Syrian refugees in Turkey are leading the way pioneering web-based services that provide access to information their community needs to help them set up a new life. They have quickly won support from international companies and organizations, and now their apps and online platforms provide displaced communities with housing and job listings, translations of Turkish laws, advice on getting residence permits, opening a bank account, and more.
Roughly 220,000 of the 3,300,000 Syrians in Turkey live in refugee camps and receive housing and basic needs assistance. The rest live in big cities where it can be difficult to find legal employment to build sustainable livelihoods for them and their families. As a result, many turn to the use of technology especially social media and apps that help them navigate the local context. The convenience and accessibility of online work is also a factor attracting Syrians to the tech sector.
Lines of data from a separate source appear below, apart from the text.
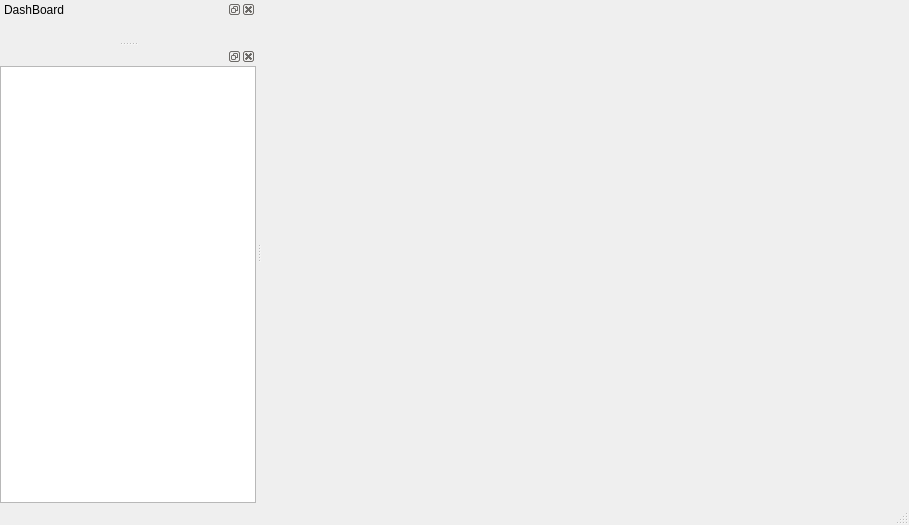
Qt form hbdbu/dbu.ui (FiveTechSoft/qtcontribs) before a commit.
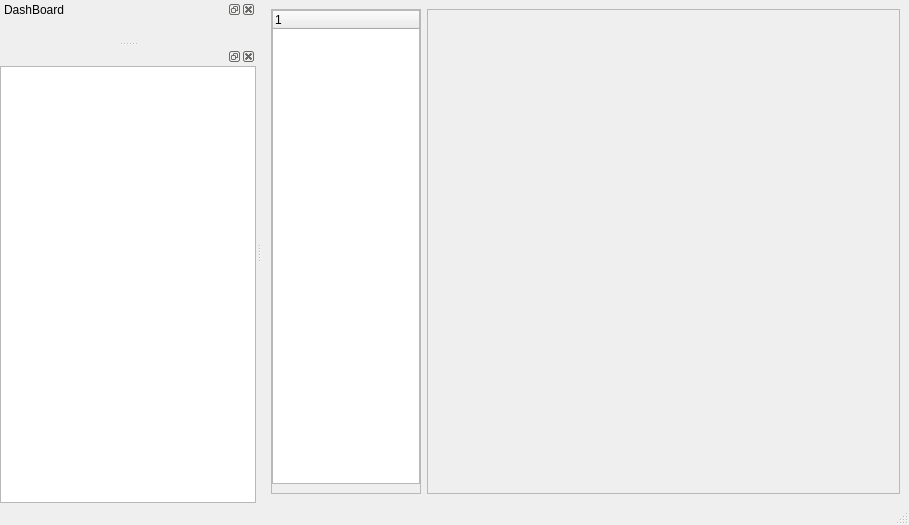
The same form after that commit.

The edit to the form file:
```diff
--- a/hbdbu/dbu.ui
+++ b/hbdbu/dbu.ui
@@ -24,7 +24,7 @@
     <item row="0" column="0">
      <widget class="QStackedWidget" name="stackedWidget">
       <property name="currentIndex">
-       <number>0</number>
+       <number>2</number>
       </property>
       <widget class="QWidget" name="pageDbu"/>
       <widget class="QWidget" name="pageHelp">
@@ -38,6 +38,64 @@
         </item>
        </layout>
       </widget>
+      <widget class="QWidget" name="pageOnline">
+       <layout class="QHBoxLayout" name="horizontalLayout">
+        <item>
+         <widget class="QFrame" name="frameTreeTables">
+          <property name="maximumSize">
+           <size>
+            <width>150</width>
+            <height>16777215</height>
+           </size>
+          </property>
+          <property name="frameShape">
+           <enum>QFrame::StyledPanel</enum>
+          </property>
+          <property name="frameShadow">
+           <enum>QFrame::Raised</enum>
+          </property>
+          <layout class="QVBoxLayout" name="verticalLayout_5">
+           <property name="leftMargin">
+            <number>0</number>
+           </property>
+           <property name="topMargin">
+            <number>0</number>
+           </property>
+           <property name="rightMargin">
+            <number>0</number>
+           </property>
+           <item>
+            <widget class="QTreeWidget" name="treeOnline">
+             <property name="maximumSize">
+              <size>
+               <width>150</width>
+               <height>16777215</height>
+              </size>
+             </property>
+             <column>
+              <property name="text">
+               <string notr="true">1</string>
+              </property>
+             </column>
+            </widget>
+           </item>
+          </layout>
+         </widget>
+        </item>
+        <item>
+         <widget class="QFrame" name="frameOnline">
+          <property name="frameShape">
+           <enum>QFrame::StyledPanel</enum>
+          </property>
+          <property name="frameShadow">
+           <enum>QFrame::Raised</enum>
+          </property>
+          <zorder>treeOnline</zorder>
+         </widget>
+        </item>
+       </layout>
+      </widget>
+      <widget class="QWidget" name="pageMisc"/>
      </widget>
     </item>
    </layout>
```
Left out of the diff: 39 changed lines with no effect on the pictures.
Recognizing the growing trend of displaced persons seeking solutions and employment in the tech industry, IOM, the UN Migration Agency, provides Information Technology and Communication (ITC) skills development through its emergency response programme in provinces on the Syrian border including Gaziantep, Sanliurfa, Hatay, and Izmir. To date, IOM’s Entrepreneurship Training and Grants Project has reached 555 displaced persons, enrolling 87 of them in an intensive 90-hour training course and providing select teams with seed funding to create their own startups.
One of these beneficiaries is a young man named Khaled Fattal, a 28-year-old Syrian IT engineer and project coordinator for an organization called Kodra that trains Syrians on how to start their own companies. Khaled participated in an IOM-hosted workshop in Gaziantep on 5-6 December that brought together a diverse group of UN agencies, international organizations, Turkish and Syrian tech companies all working to better integrate displaced persons in the tech sector and create win-win solutions for ITC companies and Syrians looking for jobs.
“Taking part in this workshop made me familiar with companies I did not know about before that provide IT training to Syrian refugees. It’s also provided me with more connections that will help the Syrians Kodra works with to reach more clients,” said Khaled.
Representatives from companies such as Turkcell, Cisco, and NGOs such as Re:Coded and Natakallam, participated in the workshop to discuss how to build stronger working partnerships. Some of discussion focused on how to tackle challenges Syrians face in terms of finding longer-term freelance work, securing jobs in the formal sector, and overcoming barriers such as restrictions on international bank transactions, etc.
Furkan Ozdil, a representative from Turkcell’s Corporate Social Responsibility department, shared another important barrier they are addressing. “Turkcell’s Hello Hope mobile app is helping integrate displaced Syrians through providing Turkish language education, with the aim to help them overcome language barriers and improve their employment prospects,” he said. The app also provides easy access to Turkcell’s Arabic Call Center and provides information on general services available to them.
Michael Newson, IOM’s Senior Labour Mobility and Human Development Specialist who presided over the workshop, said, “It’s crucial we identify the challenges Syrians face in getting jobs and come up with more innovative approaches to help them gain skills and access the labour market. I am happy to see integration between host and refugee communities improving on this topic and our workshop is a good example of this. Half of our participants are from Syrian communities and the other half are Turkish.”
IOM Turkey plans to expand the programme to additional provinces in 2018 and increase the number of entrepreneurship grants for innovative projects.